A Story of Alter-caution
One day in February 2023, one of the people in my community put up a couple of Angelic Pretty dresses in the community marketplace channel on our Discord. I looked through the options. I fell in love with an ivory and brown with gold accents chocolate themed dress. It looked like classic colors with a (literally) sweet design of chocolate cakes and frosting. I didn't know much about the brand Angelic Pretty, except for that it was very famous in the lolita fashion community, and that all of the dresses pretty much resell at original value (no matter what the year).
Now I am accustomed to purchasing dresses, blouses and accessories from the Chinese Indie market where they have size charts and different sizes to choose from. I asked the person in the community for the sizing and they sent me this link from Lolilibrary.
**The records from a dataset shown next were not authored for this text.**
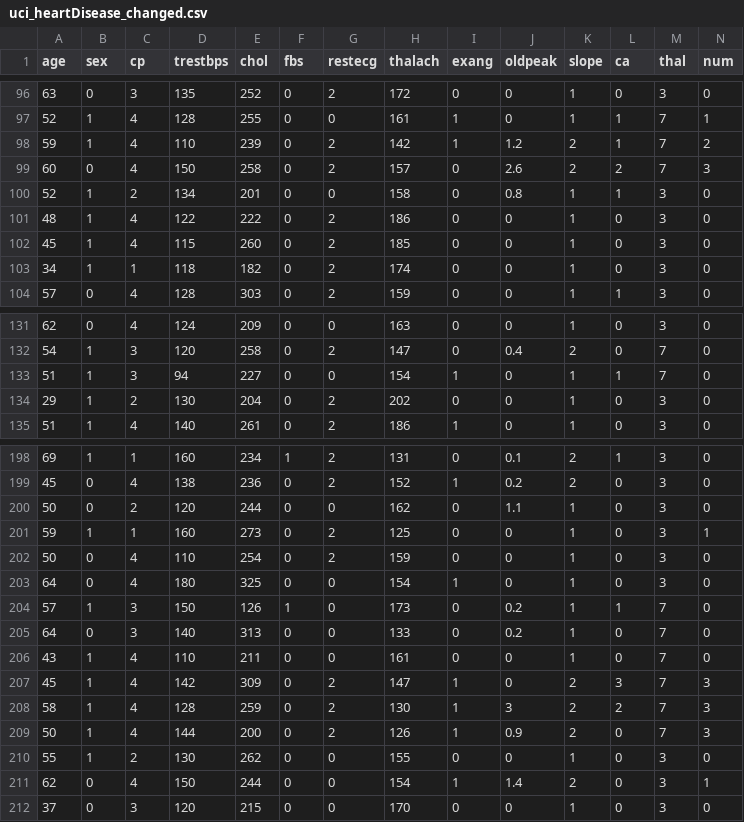
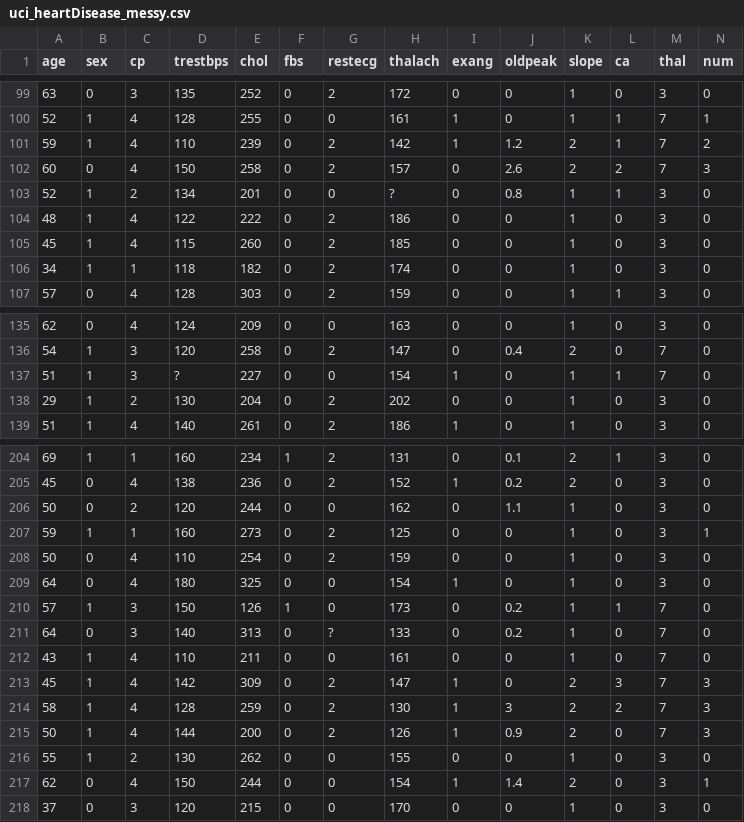
Before and after one commit to matt2ology/csc177-group-project, a CSV file: uci_heartDisease_messy.csv (was uci_heartDisease_changed.csv), drawn as a sheet; only a part is shown, gaps mark what is left out; the diff covers the shown part only.

```diff
--- a/uci_heartDisease_changed.csv
+++ b/uci_heartDisease_messy.csv
@@ -99,3 +102,3 @@ age,sex,cp,trestbps,chol,fbs,restecg,thalach,exang,oldpeak,slope,ca,thal,num
 60,0,4,150,258,0,2,157,0,2.6,2,2,7,3
-52,1,2,134,201,0,0,158,0,0.8,1,1,3,0
+52,1,2,134,201,0,0,?,0,0.8,1,1,3,0
 48,1,4,122,222,0,2,186,0,0,1,0,3,0
@@ -132,3 +136,3 @@ age,sex,cp,trestbps,chol,fbs,restecg,thalach,exang,oldpeak,slope,ca,thal,num
 54,1,3,120,258,0,2,147,0,0.4,2,0,7,0
-51,1,3,94,227,0,0,154,1,0,1,1,7,0
+51,1,3,?,227,0,0,154,1,0,1,1,7,0
 29,1,2,130,204,0,2,202,0,0,1,0,3,0
@@ -204,3 +210,3 @@ age,sex,cp,trestbps,chol,fbs,restecg,thalach,exang,oldpeak,slope,ca,thal,num
 57,1,3,150,126,1,0,173,0,0.2,1,1,7,0
-64,0,3,140,313,0,0,133,0,0.2,1,0,7,0
+64,0,3,140,313,0,?,133,0,0.2,1,0,7,0
 43,1,4,110,211,0,0,161,0,0,1,0,7,0
```
Also changed, not shown: 12 added rows and 5 edited cells elsewhere in this file, 1 other file.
In the original listing it says that this dress was designed in 2013, it was originally sold for approximately $180, that the bust is somewhere between 92-110cm, the waist is between 72-92cm, and the length is 84cm. Now I know my bust is about 98cm, but according to the measurements in this listing I thought I was in the clear. It turns out that I wasn't.
As soon as the dress arrived, I was distraught. I could not zip it up around my chest area for the life of me. A friend of mine who is a seamstress said to let out some of the shirring in the back. At this point I did not know what exactly shirring was, but for those who don't know or realize it's the puckered up section of fabric that is SUPPOSED to stretch enough to give room for the bust. I messaged the seller of the garment back and said, hey this measurement wasn't accurate. And they said, that's Lolilibrary for you.
So the first thing I learned was that Lolilibrary sizing isn't to be trusted. And that Angelic Pretty dresses only come in ONE SIZE and if you're not that size, then you probably shouldn't be buying them. I was in a bit of a predicament. Should I just try to resell the dress myself or have alterations done? Would the alterations decrease the resale price if I were to resell it later?
I asked the seller about alterations and reselling the item and they seemed to imply that alterations would actually improve the sale as Angelic Pretty is known for that whole one size non-inclusivity thing, so ACTUALLY making it bigger would improve the chances of reselling it at full price.
Okay, so now I was invested. I found a local tailor and I was able to zip it up when she let out some of the shirring. But then she went ahead and took my measurements and removed all of the original shirring, while making the garment just a tad wider on both sides. She had to carefully sew back the lining and the main fabric. I don't know what the going rate for a job of this degree is, but it wasn't inexpensive. She didn't seem to believe me that the dress was actually worth $180.00. When I went to put it on after the alteration, it fit A LOT better though. However, the back part that you lace up by hand didn't work. She said that the brown cord that was provided with the dress was too short for me, and that I needed to buy some 20 yards of 3/4" brown ribbon at a fabric store to use instead. OKAY. Luckily milk chocolate brown is a common color available.
Coordinating Musee du Chocolat
It turns out that Angelic Pretty releases some kind of chocolate print at least once a year, sometimes twice per year. My friend Clover actually made a video about the history of their chocolate prints. It's a good watch and I learned a lot. In the photo above, I did a google image search of ivory print musee du chocolat and yes, it's not the same dress, but it is a similar cut and colorway to the one that I purchased. The one that I purchased is a low waist so it looks more like a salopette (overalls) than a traditional jumper skirt. It also has a relatively high yoke (again like a salopette not a jsk) so labeling a jsk IS ALSO MISLEADING. I honestly didn't realize this about the cut until I had talked with Clover more in person about this particular dress.
It all seemed simple enough to coordinate it until it wasn't. The person who sold it to me said that they never wore it because they didn't know how to coordinate it. The obvious answer is to stick with brown, white, cream and gold accents. However it got more complicated.
I ordered the shirt on the left in brown, thinking it would work. It didn't work for two reasons. Firstly, the shade of brown that actually came in the mail was a cool brown--DRAT color matching fail. YOU HAD ONE JOB (this was a lot easier with the lacing ribbon). Secondly though there was another problem with the collar of this shirt versus the collar of the dress. The dress collar is very high and actually needs a stand-collar (like the girl in the similar dress) is utilizing. All the things I could not fathom being a problem when I had first laid eyes on this dress were a valuable learning opportunity for me. It helped me learn not to chase down labels you don't know anything about, and to look very carefully at the collar of the dress compared to the shirt you might use. At this point I have a few options with coordinating this dress as I have two different colored stand collar shirts as well as different socks/tights and shoes to match.
[Yet I still can't find anything in my wardrobe to match the cool brown shirt so if you're looking for one, let me know].